You will need:

1 Crocodile

Enough white wine to cover the Crocodile

Some gone off cheese. The most common recipe requires a mix of hard (such as Gruyère) and semi-hard (such as Emmental, Vacherin or raclette) cheeses.

Few gallons Kirsch

1 cut garlic clove

Pinch salt


A bonfire

A paddle

2 thigh length waders

An electric saw

How to Cook Fondue Crocodylidae Bourguignonne (deep-fat Croc fondue)[edit]

Don thigh length waders, and a take up your paddle, and climb into the Croquelon. You will need some friends to stoke up a bonfire underneath the Croquelon to make it hot enough to melt the cheese. Using the handle of the pitchfork, stir cheeses in a FIGURE OF EIGHT.

Melt the cheeses into the wine.

Add the Crocodile, taking care to stand behind the animal.

Allow enough time for the meat to cook.

This may take a few days. The Crocodiles brain is very small, and often the creature is so stupid that it does not actually realise that it is fully cooked. You can usually tell when the meat is cooked, as it stops thrashing around; however, this may simply never happen, so you may be better off by just serving the food before your feet get too hot.

Use the electric saw and carefully slice CUBES of crocodile meat. This is a delicate operation, as you need to avoid the saw making contact with the wine, avoid dropping the meat before it is actually a CUBE, avoid the thrashing reptile, and also keep paddling the cheese in a FIGURE OF EIGHT, to avoid it sticking.

If you do not succeed in stirring in the FIGURE OF EIGHT, there is a very real danger that the cheese will stick to the Croquelon, and this will make it awkward to clean.

Cubed Crocodile meat is traditionally dipped using a pitchfork. Give a pitchfork to each of the people you have invited to your fondue.

You can make your fondue party go with more of a swing if you tell your guests the tradition that if they drop the CUBE of meat into the fondue, they have to remove a piece of clothing.

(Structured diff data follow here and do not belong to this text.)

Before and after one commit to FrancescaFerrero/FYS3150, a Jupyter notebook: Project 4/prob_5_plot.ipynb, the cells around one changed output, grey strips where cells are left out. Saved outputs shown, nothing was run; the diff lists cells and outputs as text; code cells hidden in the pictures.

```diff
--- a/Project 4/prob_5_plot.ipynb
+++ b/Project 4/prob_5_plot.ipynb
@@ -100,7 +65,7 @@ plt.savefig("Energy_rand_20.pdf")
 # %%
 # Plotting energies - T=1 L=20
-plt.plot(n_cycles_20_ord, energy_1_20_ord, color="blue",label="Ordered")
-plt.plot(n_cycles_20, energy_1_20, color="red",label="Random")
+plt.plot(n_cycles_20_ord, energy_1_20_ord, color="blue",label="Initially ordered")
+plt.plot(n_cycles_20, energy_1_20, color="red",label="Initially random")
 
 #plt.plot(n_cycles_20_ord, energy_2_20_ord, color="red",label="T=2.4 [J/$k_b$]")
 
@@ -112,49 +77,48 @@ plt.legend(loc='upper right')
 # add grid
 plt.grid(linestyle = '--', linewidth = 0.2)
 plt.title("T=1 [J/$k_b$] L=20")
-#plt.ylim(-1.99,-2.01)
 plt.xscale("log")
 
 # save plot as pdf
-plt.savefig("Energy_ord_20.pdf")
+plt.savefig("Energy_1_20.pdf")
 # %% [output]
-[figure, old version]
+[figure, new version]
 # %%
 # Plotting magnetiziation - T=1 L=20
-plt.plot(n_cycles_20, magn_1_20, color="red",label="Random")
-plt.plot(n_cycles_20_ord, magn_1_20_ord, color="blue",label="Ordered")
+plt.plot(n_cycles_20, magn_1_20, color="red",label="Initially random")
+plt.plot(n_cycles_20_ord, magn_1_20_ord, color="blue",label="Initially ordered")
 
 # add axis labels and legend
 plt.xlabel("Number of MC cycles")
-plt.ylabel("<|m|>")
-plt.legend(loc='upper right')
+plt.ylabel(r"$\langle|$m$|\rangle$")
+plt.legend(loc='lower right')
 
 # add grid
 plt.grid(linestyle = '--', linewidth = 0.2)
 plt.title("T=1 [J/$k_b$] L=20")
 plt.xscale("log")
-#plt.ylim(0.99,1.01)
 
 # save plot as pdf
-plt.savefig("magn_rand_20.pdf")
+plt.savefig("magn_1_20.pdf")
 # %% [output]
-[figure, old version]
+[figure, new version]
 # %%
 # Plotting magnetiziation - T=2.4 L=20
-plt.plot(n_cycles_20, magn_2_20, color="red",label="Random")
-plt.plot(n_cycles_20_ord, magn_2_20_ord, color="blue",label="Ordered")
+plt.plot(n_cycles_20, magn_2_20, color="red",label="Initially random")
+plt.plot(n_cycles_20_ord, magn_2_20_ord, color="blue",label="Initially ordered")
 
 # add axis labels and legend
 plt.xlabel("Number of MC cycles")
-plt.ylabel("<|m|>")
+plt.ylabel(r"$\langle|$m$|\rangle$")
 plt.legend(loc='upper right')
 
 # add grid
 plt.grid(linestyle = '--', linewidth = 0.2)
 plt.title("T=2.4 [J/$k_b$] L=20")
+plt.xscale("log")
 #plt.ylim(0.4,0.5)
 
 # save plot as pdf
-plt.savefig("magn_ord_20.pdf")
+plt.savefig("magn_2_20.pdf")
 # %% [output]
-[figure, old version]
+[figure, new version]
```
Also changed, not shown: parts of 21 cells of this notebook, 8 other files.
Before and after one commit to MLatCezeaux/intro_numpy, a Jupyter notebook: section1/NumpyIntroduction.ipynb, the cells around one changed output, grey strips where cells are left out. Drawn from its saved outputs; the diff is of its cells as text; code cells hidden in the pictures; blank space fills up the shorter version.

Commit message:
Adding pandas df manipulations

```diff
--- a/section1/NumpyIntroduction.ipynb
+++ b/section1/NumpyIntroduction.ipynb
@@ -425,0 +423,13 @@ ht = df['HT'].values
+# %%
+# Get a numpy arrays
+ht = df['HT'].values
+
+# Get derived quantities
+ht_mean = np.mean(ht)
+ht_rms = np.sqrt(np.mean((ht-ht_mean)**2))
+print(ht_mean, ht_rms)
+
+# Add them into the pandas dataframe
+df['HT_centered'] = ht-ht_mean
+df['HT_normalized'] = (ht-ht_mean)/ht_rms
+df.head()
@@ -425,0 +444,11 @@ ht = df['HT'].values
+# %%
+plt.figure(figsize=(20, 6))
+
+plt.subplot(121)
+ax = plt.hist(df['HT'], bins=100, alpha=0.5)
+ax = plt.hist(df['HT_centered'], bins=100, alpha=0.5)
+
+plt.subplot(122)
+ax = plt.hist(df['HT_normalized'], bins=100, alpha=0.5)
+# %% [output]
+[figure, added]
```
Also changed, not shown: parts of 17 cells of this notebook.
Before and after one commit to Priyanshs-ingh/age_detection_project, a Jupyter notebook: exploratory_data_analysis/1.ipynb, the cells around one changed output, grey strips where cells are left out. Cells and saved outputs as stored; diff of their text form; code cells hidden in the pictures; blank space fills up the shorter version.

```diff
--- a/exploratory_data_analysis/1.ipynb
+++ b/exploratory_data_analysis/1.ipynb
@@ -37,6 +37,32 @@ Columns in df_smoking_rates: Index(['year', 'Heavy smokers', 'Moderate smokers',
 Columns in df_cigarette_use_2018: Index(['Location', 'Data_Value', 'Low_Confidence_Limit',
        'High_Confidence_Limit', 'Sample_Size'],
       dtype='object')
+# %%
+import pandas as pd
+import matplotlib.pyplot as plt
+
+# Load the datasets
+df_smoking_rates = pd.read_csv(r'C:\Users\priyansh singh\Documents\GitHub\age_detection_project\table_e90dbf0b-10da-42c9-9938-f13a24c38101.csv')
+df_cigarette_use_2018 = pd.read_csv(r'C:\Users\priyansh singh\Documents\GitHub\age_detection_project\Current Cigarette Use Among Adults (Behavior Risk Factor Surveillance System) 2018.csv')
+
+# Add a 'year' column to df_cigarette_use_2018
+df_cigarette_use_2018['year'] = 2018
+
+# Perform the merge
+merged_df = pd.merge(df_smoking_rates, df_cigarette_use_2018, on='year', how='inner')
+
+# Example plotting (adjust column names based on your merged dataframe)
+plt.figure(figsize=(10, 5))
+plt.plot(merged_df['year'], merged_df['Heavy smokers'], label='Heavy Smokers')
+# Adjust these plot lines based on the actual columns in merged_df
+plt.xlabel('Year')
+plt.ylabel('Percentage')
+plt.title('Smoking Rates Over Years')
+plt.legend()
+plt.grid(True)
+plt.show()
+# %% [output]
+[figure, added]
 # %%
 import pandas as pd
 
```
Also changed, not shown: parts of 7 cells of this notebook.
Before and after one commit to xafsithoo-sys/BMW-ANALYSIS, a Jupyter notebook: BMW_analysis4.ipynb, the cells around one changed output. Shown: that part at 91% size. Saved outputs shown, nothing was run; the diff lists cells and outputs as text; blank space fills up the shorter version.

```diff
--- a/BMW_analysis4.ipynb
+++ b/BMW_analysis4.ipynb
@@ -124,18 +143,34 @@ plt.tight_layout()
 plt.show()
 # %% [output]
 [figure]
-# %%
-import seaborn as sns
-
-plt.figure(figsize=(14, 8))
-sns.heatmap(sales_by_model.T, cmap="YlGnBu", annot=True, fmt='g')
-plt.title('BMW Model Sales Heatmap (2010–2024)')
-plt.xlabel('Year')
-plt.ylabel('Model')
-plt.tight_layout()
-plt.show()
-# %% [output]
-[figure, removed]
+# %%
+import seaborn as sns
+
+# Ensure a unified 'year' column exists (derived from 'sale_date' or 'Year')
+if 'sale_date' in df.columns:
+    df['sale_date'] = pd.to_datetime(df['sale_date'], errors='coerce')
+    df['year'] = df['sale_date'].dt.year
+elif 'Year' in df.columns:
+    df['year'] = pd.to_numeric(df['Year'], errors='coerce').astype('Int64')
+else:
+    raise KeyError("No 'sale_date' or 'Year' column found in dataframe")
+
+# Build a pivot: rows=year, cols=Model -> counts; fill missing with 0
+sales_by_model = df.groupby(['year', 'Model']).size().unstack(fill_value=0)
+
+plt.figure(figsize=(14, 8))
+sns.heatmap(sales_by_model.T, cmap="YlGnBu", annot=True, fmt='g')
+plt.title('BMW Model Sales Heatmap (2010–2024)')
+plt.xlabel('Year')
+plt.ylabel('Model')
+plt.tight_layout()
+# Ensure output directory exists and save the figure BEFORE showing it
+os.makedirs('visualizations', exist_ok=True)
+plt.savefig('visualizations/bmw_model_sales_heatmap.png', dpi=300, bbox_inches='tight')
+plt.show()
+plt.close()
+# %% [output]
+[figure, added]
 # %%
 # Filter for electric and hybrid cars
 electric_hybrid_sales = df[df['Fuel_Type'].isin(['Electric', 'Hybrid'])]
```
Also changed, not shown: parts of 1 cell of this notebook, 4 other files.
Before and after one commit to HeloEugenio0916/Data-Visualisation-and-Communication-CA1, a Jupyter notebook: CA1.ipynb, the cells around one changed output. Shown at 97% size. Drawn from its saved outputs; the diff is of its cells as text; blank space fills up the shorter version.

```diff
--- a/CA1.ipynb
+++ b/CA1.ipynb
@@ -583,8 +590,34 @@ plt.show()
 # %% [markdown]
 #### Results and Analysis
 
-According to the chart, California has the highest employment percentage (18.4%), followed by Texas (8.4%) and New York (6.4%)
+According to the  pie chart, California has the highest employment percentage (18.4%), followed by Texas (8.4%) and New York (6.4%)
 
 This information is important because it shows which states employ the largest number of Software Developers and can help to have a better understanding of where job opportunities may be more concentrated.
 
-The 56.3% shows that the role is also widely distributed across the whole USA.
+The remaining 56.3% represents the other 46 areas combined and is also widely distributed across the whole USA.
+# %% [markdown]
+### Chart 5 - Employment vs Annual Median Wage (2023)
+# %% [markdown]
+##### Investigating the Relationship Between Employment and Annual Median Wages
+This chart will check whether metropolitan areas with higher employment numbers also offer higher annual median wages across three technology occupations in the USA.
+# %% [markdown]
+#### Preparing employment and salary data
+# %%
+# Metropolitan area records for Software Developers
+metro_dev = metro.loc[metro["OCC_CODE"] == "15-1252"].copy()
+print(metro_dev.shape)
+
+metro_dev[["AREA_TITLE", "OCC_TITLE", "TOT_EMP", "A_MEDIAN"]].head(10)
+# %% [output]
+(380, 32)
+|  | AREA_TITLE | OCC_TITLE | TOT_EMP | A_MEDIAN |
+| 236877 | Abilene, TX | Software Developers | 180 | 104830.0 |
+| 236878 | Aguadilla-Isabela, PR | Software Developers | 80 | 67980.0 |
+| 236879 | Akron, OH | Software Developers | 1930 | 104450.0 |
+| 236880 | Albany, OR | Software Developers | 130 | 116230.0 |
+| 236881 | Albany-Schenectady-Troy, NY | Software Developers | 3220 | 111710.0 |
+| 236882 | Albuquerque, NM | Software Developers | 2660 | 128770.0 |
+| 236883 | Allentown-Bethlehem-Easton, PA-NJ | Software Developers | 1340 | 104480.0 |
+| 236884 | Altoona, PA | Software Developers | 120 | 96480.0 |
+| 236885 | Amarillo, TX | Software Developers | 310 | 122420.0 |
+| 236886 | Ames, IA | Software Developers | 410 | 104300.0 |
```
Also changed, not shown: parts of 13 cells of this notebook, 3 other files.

If all items of clothing are removed, they have to get into the fondue.

This can work to your advantage in two ways, as while they are there, you can get them to stir in a FIGURE OF EIGHT.

And also, if the Croc is still alive, it might prefer naked flesh to your tough waders.